**Exercise directions:**
Nothing should be left out: output all of the entries exactly.

[User interface change data]
^^^^^^^^
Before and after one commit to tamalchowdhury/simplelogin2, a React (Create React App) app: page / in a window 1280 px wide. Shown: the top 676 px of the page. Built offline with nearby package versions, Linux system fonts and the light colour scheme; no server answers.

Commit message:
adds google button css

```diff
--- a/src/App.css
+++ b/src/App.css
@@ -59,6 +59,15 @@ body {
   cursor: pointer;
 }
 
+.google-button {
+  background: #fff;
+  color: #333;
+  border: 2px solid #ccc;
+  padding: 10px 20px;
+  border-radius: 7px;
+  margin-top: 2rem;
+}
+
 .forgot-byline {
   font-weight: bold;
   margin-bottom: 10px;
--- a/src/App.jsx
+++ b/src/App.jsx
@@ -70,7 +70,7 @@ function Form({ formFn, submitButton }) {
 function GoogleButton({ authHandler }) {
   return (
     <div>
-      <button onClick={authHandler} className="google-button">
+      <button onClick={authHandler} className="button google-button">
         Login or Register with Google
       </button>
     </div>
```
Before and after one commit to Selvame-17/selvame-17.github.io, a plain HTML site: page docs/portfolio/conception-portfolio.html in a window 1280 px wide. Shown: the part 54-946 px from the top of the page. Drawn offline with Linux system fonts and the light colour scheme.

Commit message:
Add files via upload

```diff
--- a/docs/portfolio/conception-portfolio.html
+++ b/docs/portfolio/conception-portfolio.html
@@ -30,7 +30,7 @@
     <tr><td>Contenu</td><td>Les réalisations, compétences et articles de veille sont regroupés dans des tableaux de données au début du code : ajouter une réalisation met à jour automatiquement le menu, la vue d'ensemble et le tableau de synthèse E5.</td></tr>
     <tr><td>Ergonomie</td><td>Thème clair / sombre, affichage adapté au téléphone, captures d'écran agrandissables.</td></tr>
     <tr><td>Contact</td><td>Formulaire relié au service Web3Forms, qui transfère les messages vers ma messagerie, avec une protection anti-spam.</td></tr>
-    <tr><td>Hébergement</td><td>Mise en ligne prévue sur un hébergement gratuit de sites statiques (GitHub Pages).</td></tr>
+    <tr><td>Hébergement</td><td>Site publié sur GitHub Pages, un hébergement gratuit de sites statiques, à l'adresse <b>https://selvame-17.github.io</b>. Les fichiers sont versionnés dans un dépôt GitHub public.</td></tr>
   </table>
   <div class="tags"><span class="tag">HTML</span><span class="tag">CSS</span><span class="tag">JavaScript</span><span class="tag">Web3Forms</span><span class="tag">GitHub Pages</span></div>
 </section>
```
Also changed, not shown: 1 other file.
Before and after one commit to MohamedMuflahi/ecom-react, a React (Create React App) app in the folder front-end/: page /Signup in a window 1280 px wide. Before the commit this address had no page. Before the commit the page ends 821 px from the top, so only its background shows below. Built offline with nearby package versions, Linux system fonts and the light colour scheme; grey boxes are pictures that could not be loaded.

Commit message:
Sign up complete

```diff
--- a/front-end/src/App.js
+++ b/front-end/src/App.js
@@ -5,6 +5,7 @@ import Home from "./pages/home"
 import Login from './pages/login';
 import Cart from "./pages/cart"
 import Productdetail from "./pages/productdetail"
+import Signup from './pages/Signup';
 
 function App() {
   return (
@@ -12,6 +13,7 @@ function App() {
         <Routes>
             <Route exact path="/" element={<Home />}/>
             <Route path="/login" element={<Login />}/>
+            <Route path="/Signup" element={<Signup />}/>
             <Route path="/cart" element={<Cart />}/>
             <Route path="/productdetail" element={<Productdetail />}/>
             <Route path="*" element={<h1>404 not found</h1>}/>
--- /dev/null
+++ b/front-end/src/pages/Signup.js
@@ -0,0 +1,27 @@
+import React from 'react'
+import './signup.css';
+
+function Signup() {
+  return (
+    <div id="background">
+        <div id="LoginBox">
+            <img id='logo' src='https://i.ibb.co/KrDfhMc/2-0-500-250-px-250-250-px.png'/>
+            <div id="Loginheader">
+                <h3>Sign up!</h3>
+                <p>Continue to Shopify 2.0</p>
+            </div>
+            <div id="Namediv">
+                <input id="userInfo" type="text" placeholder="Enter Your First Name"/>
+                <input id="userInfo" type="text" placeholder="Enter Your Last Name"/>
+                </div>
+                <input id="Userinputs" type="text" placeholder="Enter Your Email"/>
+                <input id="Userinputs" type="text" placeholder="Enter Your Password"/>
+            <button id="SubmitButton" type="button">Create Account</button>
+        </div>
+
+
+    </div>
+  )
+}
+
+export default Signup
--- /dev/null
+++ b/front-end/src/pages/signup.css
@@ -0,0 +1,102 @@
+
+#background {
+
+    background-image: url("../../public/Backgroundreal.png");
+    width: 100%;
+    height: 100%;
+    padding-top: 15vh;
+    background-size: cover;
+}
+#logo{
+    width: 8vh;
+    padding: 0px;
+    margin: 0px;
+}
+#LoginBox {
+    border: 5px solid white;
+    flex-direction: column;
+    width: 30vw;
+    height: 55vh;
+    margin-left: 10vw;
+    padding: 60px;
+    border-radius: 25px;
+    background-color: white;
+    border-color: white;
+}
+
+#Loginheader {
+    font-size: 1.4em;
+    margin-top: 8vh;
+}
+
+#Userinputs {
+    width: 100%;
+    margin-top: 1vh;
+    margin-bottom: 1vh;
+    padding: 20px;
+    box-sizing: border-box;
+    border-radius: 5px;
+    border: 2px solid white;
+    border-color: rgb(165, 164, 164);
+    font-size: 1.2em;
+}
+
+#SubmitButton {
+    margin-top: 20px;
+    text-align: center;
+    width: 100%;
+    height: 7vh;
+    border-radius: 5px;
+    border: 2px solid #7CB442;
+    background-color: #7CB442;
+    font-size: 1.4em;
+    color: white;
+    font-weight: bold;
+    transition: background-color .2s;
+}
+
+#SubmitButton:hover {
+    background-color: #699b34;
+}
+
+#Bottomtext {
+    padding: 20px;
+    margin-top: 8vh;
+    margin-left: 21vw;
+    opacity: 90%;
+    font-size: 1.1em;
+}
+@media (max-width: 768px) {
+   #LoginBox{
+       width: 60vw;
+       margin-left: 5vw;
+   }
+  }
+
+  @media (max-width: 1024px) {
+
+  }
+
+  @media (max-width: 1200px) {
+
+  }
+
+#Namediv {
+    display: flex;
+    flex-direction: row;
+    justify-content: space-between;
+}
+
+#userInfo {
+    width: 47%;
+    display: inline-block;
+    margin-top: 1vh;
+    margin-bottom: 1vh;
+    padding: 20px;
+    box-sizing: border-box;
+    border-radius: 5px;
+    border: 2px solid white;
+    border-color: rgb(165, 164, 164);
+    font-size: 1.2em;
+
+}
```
^^^^^^^^
**Reply:**
Before and after one commit to tamalchowdhury/simplelogin2, a React (Create React App) app: page / in a window 1280 px wide. Shown: the top 676 px of the page. Built offline with nearby package versions, Linux system fonts and the light colour scheme; no server answers.

Commit message:
adds google button css

```diff
--- a/src/App.css
+++ b/src/App.css
@@ -59,6 +59,15 @@ body {
   cursor: pointer;
 }
 
+.google-button {
+  background: #fff;
+  color: #333;
+  border: 2px solid #ccc;
+  padding: 10px 20px;
+  border-radius: 7px;
+  margin-top: 2rem;
+}
+
 .forgot-byline {
   font-weight: bold;
   margin-bottom: 10px;
--- a/src/App.jsx
+++ b/src/App.jsx
@@ -70,7 +70,7 @@ function Form({ formFn, submitButton }) {
 function GoogleButton({ authHandler }) {
   return (
     <div>
-      <button onClick={authHandler} className="google-button">
+      <button onClick={authHandler} className="button google-button">
         Login or Register with Google
       </button>
     </div>
```
Before and after one commit to Selvame-17/selvame-17.github.io, a plain HTML site: page docs/portfolio/conception-portfolio.html in a window 1280 px wide. Shown: the part 54-946 px from the top of the page. Drawn offline with Linux system fonts and the light colour scheme.

Commit message:
Add files via upload

```diff
--- a/docs/portfolio/conception-portfolio.html
+++ b/docs/portfolio/conception-portfolio.html
@@ -30,7 +30,7 @@
     <tr><td>Contenu</td><td>Les réalisations, compétences et articles de veille sont regroupés dans des tableaux de données au début du code : ajouter une réalisation met à jour automatiquement le menu, la vue d'ensemble et le tableau de synthèse E5.</td></tr>
     <tr><td>Ergonomie</td><td>Thème clair / sombre, affichage adapté au téléphone, captures d'écran agrandissables.</td></tr>
     <tr><td>Contact</td><td>Formulaire relié au service Web3Forms, qui transfère les messages vers ma messagerie, avec une protection anti-spam.</td></tr>
-    <tr><td>Hébergement</td><td>Mise en ligne prévue sur un hébergement gratuit de sites statiques (GitHub Pages).</td></tr>
+    <tr><td>Hébergement</td><td>Site publié sur GitHub Pages, un hébergement gratuit de sites statiques, à l'adresse <b>https://selvame-17.github.io</b>. Les fichiers sont versionnés dans un dépôt GitHub public.</td></tr>
   </table>
   <div class="tags"><span class="tag">HTML</span><span class="tag">CSS</span><span class="tag">JavaScript</span><span class="tag">Web3Forms</span><span class="tag">GitHub Pages</span></div>
 </section>
```
Also changed, not shown: 1 other file.
Before and after one commit to MohamedMuflahi/ecom-react, a React (Create React App) app in the folder front-end/: page /Signup in a window 1280 px wide. Before the commit this address had no page. Before the commit the page ends 821 px from the top, so only its background shows below. Built offline with nearby package versions, Linux system fonts and the light colour scheme; grey boxes are pictures that could not be loaded.

Commit message:
Sign up complete

```diff
--- a/front-end/src/App.js
+++ b/front-end/src/App.js
@@ -5,6 +5,7 @@ import Home from "./pages/home"
 import Login from './pages/login';
 import Cart from "./pages/cart"
 import Productdetail from "./pages/productdetail"
+import Signup from './pages/Signup';
 
 function App() {
   return (
@@ -12,6 +13,7 @@ function App() {
         <Routes>
             <Route exact path="/" element={<Home />}/>
             <Route path="/login" element={<Login />}/>
+            <Route path="/Signup" element={<Signup />}/>
             <Route path="/cart" element={<Cart />}/>
             <Route path="/productdetail" element={<Productdetail />}/>
             <Route path="*" element={<h1>404 not found</h1>}/>
--- /dev/null
+++ b/front-end/src/pages/Signup.js
@@ -0,0 +1,27 @@
+import React from 'react'
+import './signup.css';
+
+function Signup() {
+  return (
+    <div id="background">
+        <div id="LoginBox">
+            <img id='logo' src='https://i.ibb.co/KrDfhMc/2-0-500-250-px-250-250-px.png'/>
+            <div id="Loginheader">
+                <h3>Sign up!</h3>
+                <p>Continue to Shopify 2.0</p>
+            </div>
+            <div id="Namediv">
+                <input id="userInfo" type="text" placeholder="Enter Your First Name"/>
+                <input id="userInfo" type="text" placeholder="Enter Your Last Name"/>
+                </div>
+                <input id="Userinputs" type="text" placeholder="Enter Your Email"/>
+                <input id="Userinputs" type="text" placeholder="Enter Your Password"/>
+            <button id="SubmitButton" type="button">Create Account</button>
+        </div>
+
+
+    </div>
+  )
+}
+
+export default Signup
--- /dev/null
+++ b/front-end/src/pages/signup.css
@@ -0,0 +1,102 @@
+
+#background {
+
+    background-image: url("../../public/Backgroundreal.png");
+    width: 100%;
+    height: 100%;
+    padding-top: 15vh;
+    background-size: cover;
+}
+#logo{
+    width: 8vh;
+    padding: 0px;
+    margin: 0px;
+}
+#LoginBox {
+    border: 5px solid white;
+    flex-direction: column;
+    width: 30vw;
+    height: 55vh;
+    margin-left: 10vw;
+    padding: 60px;
+    border-radius: 25px;
+    background-color: white;
+    border-color: white;
+}
+
+#Loginheader {
+    font-size: 1.4em;
+    margin-top: 8vh;
+}
+
+#Userinputs {
+    width: 100%;
+    margin-top: 1vh;
+    margin-bottom: 1vh;
+    padding: 20px;
+    box-sizing: border-box;
+    border-radius: 5px;
+    border: 2px solid white;
+    border-color: rgb(165, 164, 164);
+    font-size: 1.2em;
+}
+
+#SubmitButton {
+    margin-top: 20px;
+    text-align: center;
+    width: 100%;
+    height: 7vh;
+    border-radius: 5px;
+    border: 2px solid #7CB442;
+    background-color: #7CB442;
+    font-size: 1.4em;
+    color: white;
+    font-weight: bold;
+    transition: background-color .2s;
+}
+
+#SubmitButton:hover {
+    background-color: #699b34;
+}
+
+#Bottomtext {
+    padding: 20px;
+    margin-top: 8vh;
+    margin-left: 21vw;
+    opacity: 90%;
+    font-size: 1.1em;
+}
+@media (max-width: 768px) {
+   #LoginBox{
+       width: 60vw;
+       margin-left: 5vw;
+   }
+  }
+
+  @media (max-width: 1024px) {
+
+  }
+
+  @media (max-width: 1200px) {
+
+  }
+
+#Namediv {
+    display: flex;
+    flex-direction: row;
+    justify-content: space-between;
+}
+
+#userInfo {
+    width: 47%;
+    display: inline-block;
+    margin-top: 1vh;
+    margin-bottom: 1vh;
+    padding: 20px;
+    box-sizing: border-box;
+    border-radius: 5px;
+    border: 2px solid white;
+    border-color: rgb(165, 164, 164);
+    font-size: 1.2em;
+
+}
```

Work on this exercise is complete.